Formal Agile and Scrum training uses things like Story Points or T-Shirt Sizes for user story estimation. Although I have done lots of reading and training, I still have a hard time understanding how this would work in real life, given that it is very intentionally stated in the formal academic training that the Points or Sizes should not have any correlation to calendar/wallclock time. I ended up having a lengthy conversation with a friend (Ken Stearmer) who is a very experienced Scrum Master. The way he explained it was as such:
You assign the Story Points to the Stories and then run the Sprints. Eventually, given enough time and data collection, you can start to get an idea of how many Story Points the team can accomplish in a Sprint (i.e. the team’s “Velocity”). That lets you know how to “fill up a Sprint” with User Stories.
So this makes sense to me academically, but I have what I call my “pragmatic overlay”, which is, how would you do this in real life. Some ideas sound great on paper, but in real life, with real people and real risks and real customers and real dependencies, the ideas don’t always work as well.
One concern I have with the above approach is that for a new team you would not have any idea how to fill up a Sprint. If you don’t know the team’s velocity, then you don’t know how many User Stories to plan for a Sprint. And the reality is, your team is probably constantly changing people and perhaps even projects, so it would be difficult to ever be able to gather enough data to understand the team’s velocity.
In response to this challenge, I typically use a different approach. I still use Story Points but I correlate them to a high-level time-based effort estimation. Usually something like this:
1 point = I can get it done today
2 points = It will take a few days
3 points = It will take a week
5 points = It will take the whole Sprint (a Sprint is usually about 4-8 working days)
These Story Point estimates allow you to plan out someone’s Sprint by giving them several tasks that you can estimate will take the full amount of time of the Sprint.

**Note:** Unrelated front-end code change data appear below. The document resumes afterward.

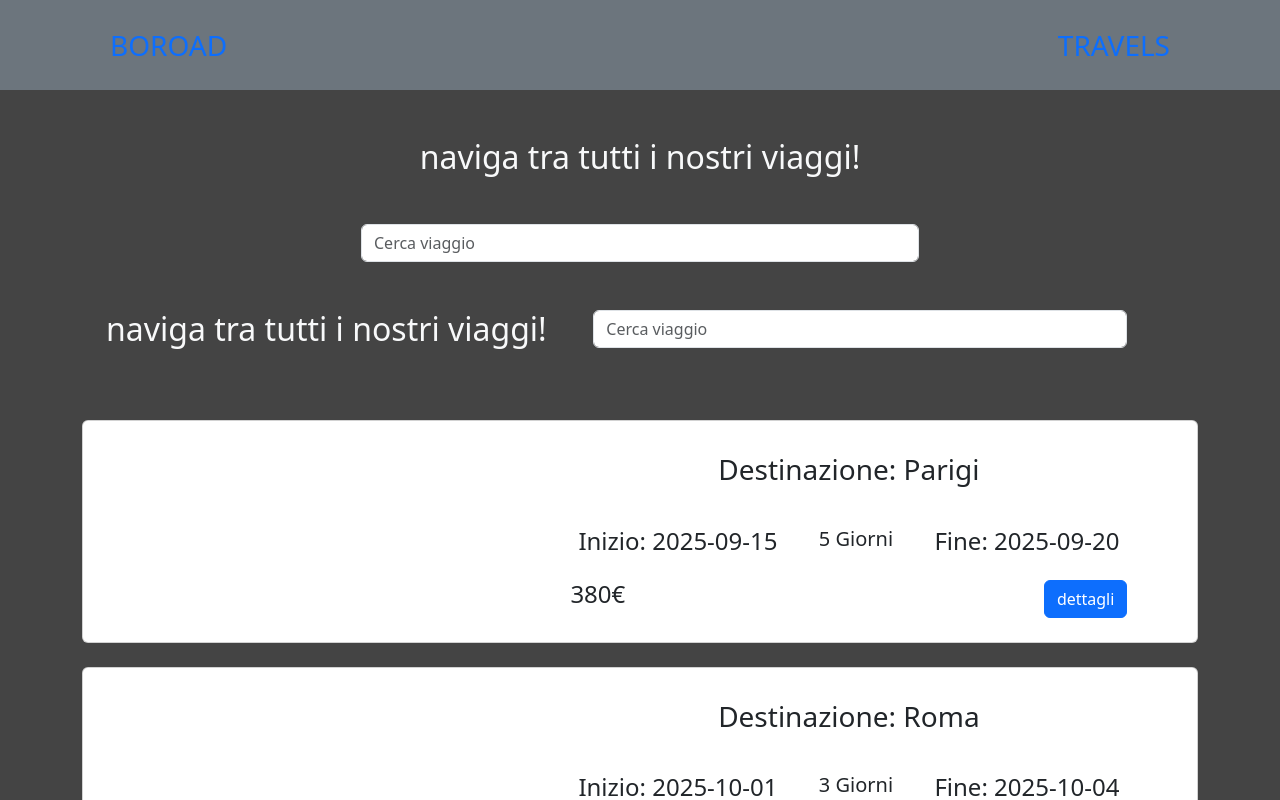
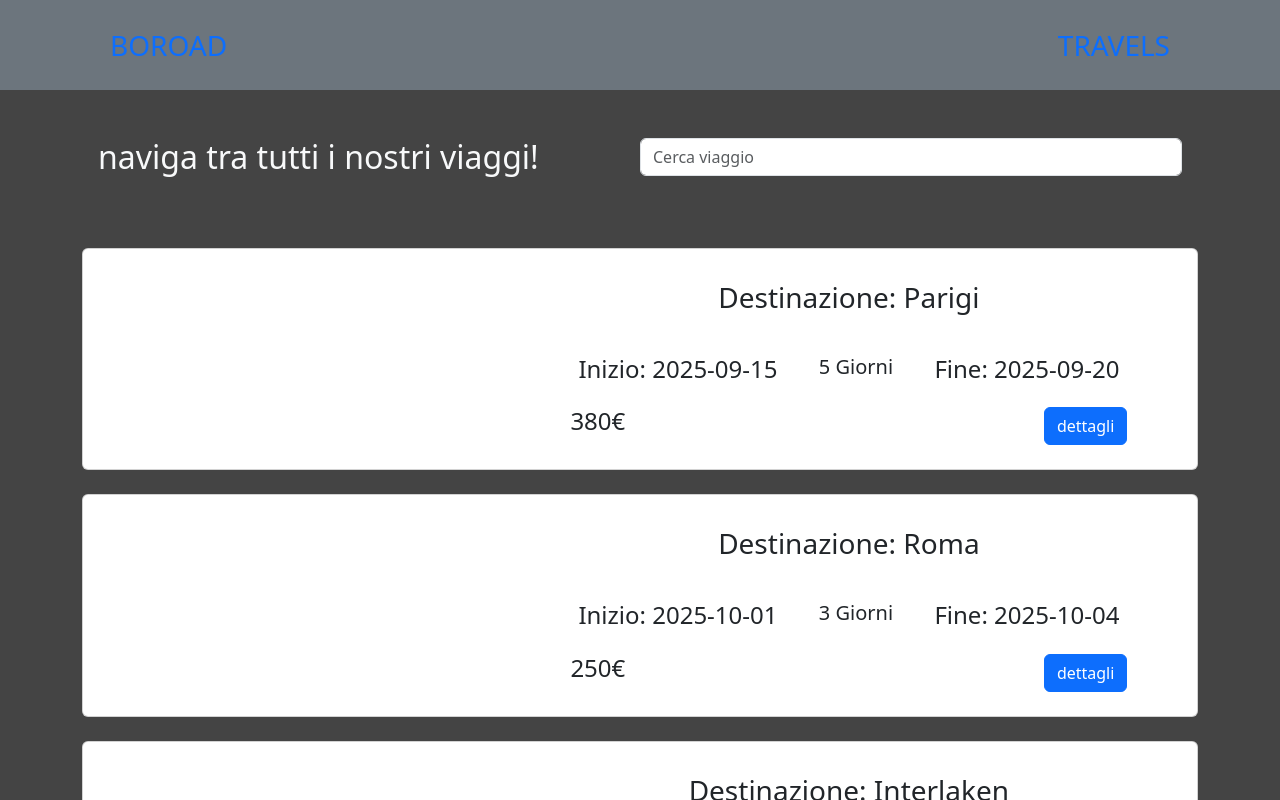
Before and after one commit to simoneburrai/boo-road-webapp, a React (Vite) app: page /travels in a window 1280 px wide. Shown: the top 800 px of the page. Built offline with nearby package versions, Linux system fonts and the light colour scheme.

Commit message:
feat: style changes

```diff
--- a/src/components/SearchBarTravel.jsx
+++ b/src/components/SearchBarTravel.jsx
@@ -15,7 +15,7 @@ const SearchBarTravel = ({ onSearch }) => {
             placeholder="Cerca viaggio"
             value={searchValue}
             onChange={handleChange}
-            className="form-control mx-auto w-50 mb-4"
+            className="form-control w-50 mb-4"
         />
     )
 }
--- a/src/pages/AllTravels.jsx
+++ b/src/pages/AllTravels.jsx
@@ -20,15 +20,12 @@ const AllTravels = () => {
     };
     return (
         <div>
-            <div>
-                <h2 className="my-5 text-center text-light">naviga tra tutti i nostri viaggi!</h2>
+            <div className="d-flex flex-row my-5 justify-content-between mx-3">
+                <h2 className=" text-center text-light">naviga tra tutti i nostri viaggi!</h2>
                 <SearchBarTravel onSearch={handleSearch} />
-                <div className="d-flex flex-row my-5 justify-content-between mx-4">
-                    <h2 className="text-center text-light">naviga tra tutti i nostri viaggi!</h2>
-                    <SearchBarTravel />
-                </div>
-                <TravelCard travels={filteredTravels} />
+
             </div>
+            <TravelCard travels={filteredTravels} />
         </div>
     )
 }
```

I realize that this does not align with the formal Agile/Scrum methodology, and I’ve had purists call me out in public telling me that I was wrong in doing this. But after a lot of years of doing this in real life, and running teams and delivering results, I’ve learned that doing things exactly by the book doesn’t always work, that you have to be pragmatic and use your experience to tailor and adjust processes so that they make sense for your team and situation. And at the end of the day, it is not about how closely and formally you followed the processes, but whether or not you delivered value to your customers and thus your business.